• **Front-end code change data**
********************

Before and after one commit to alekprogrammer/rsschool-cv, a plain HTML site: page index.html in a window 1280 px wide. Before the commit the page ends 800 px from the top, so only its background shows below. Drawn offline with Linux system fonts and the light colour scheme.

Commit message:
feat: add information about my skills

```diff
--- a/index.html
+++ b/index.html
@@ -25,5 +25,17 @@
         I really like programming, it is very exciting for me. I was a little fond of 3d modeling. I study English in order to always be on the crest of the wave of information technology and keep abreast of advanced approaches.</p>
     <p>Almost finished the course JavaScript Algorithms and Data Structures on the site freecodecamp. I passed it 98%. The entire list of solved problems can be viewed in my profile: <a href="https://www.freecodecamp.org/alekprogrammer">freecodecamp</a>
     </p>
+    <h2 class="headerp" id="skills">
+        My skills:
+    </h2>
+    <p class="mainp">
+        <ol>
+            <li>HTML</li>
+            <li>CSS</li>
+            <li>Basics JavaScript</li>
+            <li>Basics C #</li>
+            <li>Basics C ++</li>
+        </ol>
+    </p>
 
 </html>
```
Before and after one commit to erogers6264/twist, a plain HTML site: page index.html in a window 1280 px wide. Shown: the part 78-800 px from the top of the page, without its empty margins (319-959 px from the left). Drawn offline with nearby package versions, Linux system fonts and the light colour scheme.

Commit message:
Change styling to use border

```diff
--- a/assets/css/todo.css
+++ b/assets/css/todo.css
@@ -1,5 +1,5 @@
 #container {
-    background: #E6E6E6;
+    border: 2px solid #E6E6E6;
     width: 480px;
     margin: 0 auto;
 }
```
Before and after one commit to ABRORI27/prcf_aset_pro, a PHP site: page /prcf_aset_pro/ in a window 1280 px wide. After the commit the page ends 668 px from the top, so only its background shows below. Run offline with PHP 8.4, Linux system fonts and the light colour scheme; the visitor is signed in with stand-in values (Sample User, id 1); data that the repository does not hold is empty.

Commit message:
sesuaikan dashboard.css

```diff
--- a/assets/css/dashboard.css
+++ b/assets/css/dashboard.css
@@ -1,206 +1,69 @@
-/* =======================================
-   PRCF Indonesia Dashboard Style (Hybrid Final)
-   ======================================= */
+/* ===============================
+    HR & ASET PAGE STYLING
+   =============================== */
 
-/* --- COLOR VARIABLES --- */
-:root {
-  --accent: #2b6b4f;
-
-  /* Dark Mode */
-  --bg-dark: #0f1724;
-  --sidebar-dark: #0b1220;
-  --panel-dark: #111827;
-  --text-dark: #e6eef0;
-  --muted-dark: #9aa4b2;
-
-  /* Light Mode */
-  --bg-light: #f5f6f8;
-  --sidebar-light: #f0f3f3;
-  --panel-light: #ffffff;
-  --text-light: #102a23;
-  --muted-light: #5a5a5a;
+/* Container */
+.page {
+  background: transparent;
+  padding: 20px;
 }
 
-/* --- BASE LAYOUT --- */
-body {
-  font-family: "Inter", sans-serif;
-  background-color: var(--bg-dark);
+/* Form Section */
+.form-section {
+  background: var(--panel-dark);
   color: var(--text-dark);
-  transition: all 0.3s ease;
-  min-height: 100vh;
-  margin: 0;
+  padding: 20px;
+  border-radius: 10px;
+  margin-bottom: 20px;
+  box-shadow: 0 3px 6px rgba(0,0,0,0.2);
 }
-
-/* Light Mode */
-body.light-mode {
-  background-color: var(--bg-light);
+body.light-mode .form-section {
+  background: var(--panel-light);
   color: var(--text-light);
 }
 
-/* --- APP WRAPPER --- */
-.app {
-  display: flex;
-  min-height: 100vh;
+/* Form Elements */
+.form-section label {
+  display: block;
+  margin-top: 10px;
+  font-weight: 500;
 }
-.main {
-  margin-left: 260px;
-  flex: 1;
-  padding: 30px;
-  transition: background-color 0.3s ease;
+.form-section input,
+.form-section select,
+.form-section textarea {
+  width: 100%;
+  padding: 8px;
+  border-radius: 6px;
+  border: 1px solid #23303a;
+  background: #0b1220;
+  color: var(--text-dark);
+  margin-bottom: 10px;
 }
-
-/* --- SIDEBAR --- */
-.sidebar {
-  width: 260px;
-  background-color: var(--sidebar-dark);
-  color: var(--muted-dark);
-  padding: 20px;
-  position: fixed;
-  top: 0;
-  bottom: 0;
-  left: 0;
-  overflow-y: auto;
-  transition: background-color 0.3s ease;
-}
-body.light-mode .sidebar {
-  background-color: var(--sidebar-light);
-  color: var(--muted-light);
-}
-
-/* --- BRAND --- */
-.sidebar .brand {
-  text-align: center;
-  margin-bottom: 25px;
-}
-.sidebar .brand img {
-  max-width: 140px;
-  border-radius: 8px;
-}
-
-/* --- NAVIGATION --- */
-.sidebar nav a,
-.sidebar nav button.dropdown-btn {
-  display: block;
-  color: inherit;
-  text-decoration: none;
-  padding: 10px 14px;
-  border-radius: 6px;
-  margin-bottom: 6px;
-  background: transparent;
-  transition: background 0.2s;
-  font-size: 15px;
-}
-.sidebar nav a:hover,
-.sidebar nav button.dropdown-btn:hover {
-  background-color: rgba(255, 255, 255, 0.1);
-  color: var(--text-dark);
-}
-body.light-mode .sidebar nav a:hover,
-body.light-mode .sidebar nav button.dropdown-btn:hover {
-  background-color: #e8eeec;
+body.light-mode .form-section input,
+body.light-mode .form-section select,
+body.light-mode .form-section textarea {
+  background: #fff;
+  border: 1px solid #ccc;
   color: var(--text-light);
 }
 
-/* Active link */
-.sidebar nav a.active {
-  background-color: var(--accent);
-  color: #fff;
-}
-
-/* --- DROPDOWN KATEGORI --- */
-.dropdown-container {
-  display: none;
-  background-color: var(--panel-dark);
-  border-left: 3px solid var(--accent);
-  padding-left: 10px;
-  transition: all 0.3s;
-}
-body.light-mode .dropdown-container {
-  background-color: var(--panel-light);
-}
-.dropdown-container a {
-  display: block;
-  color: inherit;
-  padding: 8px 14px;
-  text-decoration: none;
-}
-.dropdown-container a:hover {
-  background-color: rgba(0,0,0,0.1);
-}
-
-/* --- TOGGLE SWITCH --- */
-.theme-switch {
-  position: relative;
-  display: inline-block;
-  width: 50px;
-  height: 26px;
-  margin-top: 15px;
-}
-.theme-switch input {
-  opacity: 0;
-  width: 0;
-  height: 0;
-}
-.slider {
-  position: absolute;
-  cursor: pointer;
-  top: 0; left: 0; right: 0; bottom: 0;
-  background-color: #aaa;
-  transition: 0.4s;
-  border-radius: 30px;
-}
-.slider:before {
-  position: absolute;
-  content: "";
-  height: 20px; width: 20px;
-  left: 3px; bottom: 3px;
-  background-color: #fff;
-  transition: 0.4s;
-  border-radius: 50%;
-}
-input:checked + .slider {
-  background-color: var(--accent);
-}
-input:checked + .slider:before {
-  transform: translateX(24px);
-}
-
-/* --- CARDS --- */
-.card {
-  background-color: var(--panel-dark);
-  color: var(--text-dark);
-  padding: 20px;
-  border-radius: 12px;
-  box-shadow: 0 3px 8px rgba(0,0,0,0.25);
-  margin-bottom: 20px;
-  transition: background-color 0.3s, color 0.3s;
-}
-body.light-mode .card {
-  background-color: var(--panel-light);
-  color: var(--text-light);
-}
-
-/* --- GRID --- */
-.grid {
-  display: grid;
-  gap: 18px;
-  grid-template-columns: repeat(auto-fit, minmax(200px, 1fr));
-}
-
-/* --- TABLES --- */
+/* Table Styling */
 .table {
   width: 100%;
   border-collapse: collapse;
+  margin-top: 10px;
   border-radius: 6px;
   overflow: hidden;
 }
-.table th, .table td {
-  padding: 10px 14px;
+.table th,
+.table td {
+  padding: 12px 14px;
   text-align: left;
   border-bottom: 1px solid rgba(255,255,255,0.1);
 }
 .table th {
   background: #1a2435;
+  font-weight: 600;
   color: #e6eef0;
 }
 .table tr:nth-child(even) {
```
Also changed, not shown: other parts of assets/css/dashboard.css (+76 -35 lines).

********************

• **WORK TO COMPLETE**
Copy out every line from the records that has the word "bottom".

• **SOLUTION FOR THIS EXERCISE**
+  margin-bottom: 20px;
+  margin-bottom: 10px;
-  bottom: 0;
-  margin-bottom: 25px;
-  margin-bottom: 6px;
-  top: 0; left: 0; right: 0; bottom: 0;
-  left: 3px; bottom: 3px;
-  margin-bottom: 20px;
   border-bottom: 1px solid rgba(255,255,255,0.1);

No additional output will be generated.